Winners Sports Haven (SugarHouse, 600 Long Wharf Drive, New Haven, CT, 06511)
Winners Torrington (SugarHouse, 141 Water Street, Torrington, CT, 06790)
Winners Waterbury (SugarHouse, 155 Thomaston Avenue, Waterbury, CT, 06710)
Connecticut sports betting is in its infancy compared with the first wave of states to approve legislation – but it’s fair to say that the state has exceeded expectations.
Despite ranking 29th in population among U.S. states and having no professional sports teams within its borders, Connecticut has routinely surpassed the $100-million handle plateau every month since opening with $54.6 million in its October 2021 opener.
Here’s a look at Connecticut’s monthly sports betting handle beginning in 2021:

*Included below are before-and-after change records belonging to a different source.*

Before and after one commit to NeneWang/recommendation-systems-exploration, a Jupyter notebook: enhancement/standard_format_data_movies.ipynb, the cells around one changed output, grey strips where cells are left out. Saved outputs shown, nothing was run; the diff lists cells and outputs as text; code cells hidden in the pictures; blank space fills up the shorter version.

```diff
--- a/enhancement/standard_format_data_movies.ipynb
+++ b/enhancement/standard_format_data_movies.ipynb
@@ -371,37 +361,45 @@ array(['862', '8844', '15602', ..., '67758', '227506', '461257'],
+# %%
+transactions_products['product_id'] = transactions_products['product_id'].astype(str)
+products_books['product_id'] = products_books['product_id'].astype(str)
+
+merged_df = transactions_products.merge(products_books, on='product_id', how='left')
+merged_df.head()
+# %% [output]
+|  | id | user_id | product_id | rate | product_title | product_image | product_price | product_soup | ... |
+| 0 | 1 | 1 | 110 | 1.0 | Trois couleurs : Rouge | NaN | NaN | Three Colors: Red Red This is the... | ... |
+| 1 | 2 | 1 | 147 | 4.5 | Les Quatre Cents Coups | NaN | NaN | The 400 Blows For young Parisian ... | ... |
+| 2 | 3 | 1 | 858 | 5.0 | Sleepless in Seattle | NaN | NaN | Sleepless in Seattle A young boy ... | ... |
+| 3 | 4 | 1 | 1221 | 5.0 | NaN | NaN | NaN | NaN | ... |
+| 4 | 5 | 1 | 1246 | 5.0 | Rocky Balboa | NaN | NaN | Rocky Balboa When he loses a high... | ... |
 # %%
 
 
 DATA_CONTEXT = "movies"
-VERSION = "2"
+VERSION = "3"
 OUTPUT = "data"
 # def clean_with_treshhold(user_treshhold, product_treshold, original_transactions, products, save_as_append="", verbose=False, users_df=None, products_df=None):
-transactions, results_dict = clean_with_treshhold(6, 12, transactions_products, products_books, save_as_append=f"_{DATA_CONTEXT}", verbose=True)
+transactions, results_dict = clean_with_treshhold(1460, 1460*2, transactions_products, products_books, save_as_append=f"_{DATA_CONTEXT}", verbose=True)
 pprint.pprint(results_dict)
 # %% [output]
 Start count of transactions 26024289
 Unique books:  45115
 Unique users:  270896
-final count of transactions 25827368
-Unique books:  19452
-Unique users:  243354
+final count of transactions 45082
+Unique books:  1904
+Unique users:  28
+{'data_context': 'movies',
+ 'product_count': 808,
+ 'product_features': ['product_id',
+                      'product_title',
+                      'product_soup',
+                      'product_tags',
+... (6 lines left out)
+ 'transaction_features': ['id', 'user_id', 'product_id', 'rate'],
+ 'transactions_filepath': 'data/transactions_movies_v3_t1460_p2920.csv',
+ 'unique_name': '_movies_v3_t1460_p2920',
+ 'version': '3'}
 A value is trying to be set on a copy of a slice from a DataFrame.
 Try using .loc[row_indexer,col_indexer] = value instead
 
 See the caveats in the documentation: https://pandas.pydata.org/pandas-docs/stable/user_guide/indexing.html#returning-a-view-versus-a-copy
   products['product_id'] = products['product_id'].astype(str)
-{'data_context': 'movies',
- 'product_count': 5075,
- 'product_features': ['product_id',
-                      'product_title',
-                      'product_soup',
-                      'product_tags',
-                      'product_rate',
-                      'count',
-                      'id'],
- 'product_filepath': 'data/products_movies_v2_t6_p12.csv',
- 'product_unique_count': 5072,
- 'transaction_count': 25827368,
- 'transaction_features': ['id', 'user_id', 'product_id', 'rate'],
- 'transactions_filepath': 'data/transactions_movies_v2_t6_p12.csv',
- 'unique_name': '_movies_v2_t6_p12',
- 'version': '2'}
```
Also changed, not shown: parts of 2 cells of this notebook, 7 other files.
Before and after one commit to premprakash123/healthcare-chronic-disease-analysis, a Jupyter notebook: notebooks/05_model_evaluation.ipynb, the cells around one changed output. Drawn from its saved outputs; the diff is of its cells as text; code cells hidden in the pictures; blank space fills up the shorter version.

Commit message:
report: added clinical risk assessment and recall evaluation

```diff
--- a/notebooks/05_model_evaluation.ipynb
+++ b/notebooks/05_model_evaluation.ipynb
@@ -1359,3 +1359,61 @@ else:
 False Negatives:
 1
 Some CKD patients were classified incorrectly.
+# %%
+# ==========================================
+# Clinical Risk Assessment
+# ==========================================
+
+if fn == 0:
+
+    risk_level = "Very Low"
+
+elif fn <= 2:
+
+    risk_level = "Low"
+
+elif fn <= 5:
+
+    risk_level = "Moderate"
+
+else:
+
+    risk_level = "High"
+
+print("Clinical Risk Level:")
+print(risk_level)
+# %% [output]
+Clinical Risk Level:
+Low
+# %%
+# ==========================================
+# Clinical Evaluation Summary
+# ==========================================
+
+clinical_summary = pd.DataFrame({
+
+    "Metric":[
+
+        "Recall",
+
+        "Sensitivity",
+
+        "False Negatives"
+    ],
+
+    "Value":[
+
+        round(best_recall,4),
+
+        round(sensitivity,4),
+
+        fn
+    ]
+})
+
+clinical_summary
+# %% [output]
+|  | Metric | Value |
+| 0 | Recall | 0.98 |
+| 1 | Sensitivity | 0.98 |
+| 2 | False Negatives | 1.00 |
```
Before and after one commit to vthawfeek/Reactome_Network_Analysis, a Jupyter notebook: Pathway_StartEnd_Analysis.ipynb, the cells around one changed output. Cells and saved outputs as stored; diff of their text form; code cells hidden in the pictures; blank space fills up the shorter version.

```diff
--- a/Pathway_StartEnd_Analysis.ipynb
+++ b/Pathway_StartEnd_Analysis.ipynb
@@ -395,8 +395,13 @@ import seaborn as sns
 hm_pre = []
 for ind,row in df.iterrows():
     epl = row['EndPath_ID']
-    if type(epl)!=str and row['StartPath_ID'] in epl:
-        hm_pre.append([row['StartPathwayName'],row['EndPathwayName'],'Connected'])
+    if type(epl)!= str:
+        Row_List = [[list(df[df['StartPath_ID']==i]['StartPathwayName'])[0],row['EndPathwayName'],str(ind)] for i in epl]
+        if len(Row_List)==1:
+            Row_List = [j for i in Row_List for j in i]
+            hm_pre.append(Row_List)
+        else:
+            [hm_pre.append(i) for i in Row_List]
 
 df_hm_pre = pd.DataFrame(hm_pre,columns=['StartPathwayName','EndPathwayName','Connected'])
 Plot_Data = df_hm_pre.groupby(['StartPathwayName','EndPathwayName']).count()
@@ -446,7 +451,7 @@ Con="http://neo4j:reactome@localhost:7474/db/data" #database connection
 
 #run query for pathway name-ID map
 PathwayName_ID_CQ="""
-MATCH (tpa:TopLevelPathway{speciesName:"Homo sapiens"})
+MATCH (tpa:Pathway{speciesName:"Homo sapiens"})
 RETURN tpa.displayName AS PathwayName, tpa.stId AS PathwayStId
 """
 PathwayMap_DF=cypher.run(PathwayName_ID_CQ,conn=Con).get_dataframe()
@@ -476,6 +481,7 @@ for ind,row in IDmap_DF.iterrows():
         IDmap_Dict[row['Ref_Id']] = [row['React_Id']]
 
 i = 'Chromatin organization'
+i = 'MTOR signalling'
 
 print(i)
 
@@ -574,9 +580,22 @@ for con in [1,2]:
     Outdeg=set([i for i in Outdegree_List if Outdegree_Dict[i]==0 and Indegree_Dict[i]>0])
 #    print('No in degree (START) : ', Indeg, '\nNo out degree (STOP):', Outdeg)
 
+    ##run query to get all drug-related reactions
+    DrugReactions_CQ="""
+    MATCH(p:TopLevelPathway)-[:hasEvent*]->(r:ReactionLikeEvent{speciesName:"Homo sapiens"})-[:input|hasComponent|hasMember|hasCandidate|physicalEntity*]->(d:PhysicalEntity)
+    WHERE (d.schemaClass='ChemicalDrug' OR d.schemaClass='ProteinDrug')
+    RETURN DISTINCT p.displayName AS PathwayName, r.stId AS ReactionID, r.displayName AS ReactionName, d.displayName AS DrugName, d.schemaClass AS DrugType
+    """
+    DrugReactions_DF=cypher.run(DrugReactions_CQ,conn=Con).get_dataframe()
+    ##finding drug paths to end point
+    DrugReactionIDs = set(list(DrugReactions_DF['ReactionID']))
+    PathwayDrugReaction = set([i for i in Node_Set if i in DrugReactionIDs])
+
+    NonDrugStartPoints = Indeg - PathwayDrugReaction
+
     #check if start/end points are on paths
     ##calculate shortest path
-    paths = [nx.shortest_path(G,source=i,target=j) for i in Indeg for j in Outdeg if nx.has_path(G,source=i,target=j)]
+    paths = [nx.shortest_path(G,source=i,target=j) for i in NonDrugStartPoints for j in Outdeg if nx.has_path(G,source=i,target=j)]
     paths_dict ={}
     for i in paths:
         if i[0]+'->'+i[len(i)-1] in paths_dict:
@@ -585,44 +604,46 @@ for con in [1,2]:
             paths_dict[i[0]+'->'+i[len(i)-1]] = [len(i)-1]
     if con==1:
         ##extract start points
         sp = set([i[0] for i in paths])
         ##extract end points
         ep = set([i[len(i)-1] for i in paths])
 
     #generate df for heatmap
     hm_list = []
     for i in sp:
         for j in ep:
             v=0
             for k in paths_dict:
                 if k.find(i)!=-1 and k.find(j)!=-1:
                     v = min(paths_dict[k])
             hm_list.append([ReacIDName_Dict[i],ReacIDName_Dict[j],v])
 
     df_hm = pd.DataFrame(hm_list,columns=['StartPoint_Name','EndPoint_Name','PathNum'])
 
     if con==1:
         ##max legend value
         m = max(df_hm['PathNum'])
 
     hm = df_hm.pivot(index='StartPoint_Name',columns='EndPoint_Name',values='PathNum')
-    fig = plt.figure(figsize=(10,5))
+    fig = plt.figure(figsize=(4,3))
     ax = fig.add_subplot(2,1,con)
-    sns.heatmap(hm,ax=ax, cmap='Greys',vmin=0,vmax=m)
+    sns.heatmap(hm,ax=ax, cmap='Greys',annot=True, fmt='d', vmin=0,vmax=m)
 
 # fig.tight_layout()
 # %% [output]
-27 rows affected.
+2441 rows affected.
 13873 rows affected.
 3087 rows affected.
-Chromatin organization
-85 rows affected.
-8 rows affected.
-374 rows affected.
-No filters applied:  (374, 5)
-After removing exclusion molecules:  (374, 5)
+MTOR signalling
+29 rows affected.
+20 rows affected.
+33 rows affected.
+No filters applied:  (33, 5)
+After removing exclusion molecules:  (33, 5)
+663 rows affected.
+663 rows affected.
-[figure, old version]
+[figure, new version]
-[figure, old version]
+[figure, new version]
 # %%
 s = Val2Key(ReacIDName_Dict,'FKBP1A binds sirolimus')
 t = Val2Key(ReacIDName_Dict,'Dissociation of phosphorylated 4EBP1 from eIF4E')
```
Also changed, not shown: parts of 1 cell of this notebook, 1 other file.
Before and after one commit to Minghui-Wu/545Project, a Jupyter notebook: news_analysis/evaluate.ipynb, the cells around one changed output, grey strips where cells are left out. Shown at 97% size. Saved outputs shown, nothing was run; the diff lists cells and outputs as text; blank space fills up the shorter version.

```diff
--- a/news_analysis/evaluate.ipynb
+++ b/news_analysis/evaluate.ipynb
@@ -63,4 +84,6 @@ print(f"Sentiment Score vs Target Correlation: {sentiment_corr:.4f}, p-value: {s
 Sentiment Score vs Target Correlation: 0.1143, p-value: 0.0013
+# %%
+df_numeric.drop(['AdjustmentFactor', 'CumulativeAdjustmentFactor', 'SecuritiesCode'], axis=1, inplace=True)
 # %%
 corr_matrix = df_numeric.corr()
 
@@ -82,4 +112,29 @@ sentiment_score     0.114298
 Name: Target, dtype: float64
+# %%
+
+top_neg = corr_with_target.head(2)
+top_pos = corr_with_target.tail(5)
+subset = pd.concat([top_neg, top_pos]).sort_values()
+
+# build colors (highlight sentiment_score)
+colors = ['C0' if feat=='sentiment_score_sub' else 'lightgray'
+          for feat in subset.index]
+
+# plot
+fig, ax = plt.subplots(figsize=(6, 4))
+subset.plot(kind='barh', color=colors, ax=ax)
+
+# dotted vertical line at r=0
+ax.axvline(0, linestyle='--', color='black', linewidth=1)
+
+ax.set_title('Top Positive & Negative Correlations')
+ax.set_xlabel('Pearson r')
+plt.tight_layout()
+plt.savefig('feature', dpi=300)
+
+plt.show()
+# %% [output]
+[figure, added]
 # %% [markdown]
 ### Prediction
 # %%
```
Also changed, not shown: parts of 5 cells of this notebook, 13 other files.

As with the majority of states, Connecticut’s high-water mark came in January, with a tally of $158 million to kick off 2022. As of August, Connecticut has generated more than $889 million in handle for the year with an average hold of 7.5 percent.
Operators pay a 13.75 percent tax rate on gross gaming revenue.
Yes! Retail sports wagering formally began in Connecticut on Sept. 30, 2021. Full online betting started on Oct. 19, seven days after kicking things off with a soft launch.
You can create an account, deposit, make bets and withdraw using any regulated mobile sports betting app in Connecticut, as long as you are within state borders. Be sure to complete all of your transactions before you leave, however; once you’re outside the state, you will no longer be able to access your account(s).
You certainly can! Any regulated mobile sports betting app should work in whatever Connecticut-based sports venue you’re in at that time.
Check out our list of the top-rated Connecticut sportsbooks above!
Yes! Connecticut’s sports betting bill included esports, making it legal for residents and visitors to bet on League of Legends, Counter-Strike: Global Offensive and other wildly popular esports games.
Connecticut comes in just below the average population per state, ranking 29th at 3.55 million people (2022 estimate). It’s one of just a handful of states to actually see a decrease in population since the 2010 census (-0.91 percent).
The Connecticut Council on Problem Gambling (CCPG) handles everything relating to problem gambling within the state. The CCPG implements programs focusing on advocacy, education and awareness while also offering a toll-free help line.
Likely not. Connecticut approved just three sports betting operators from the outset of the licensing process, and that probably isn’t going to change.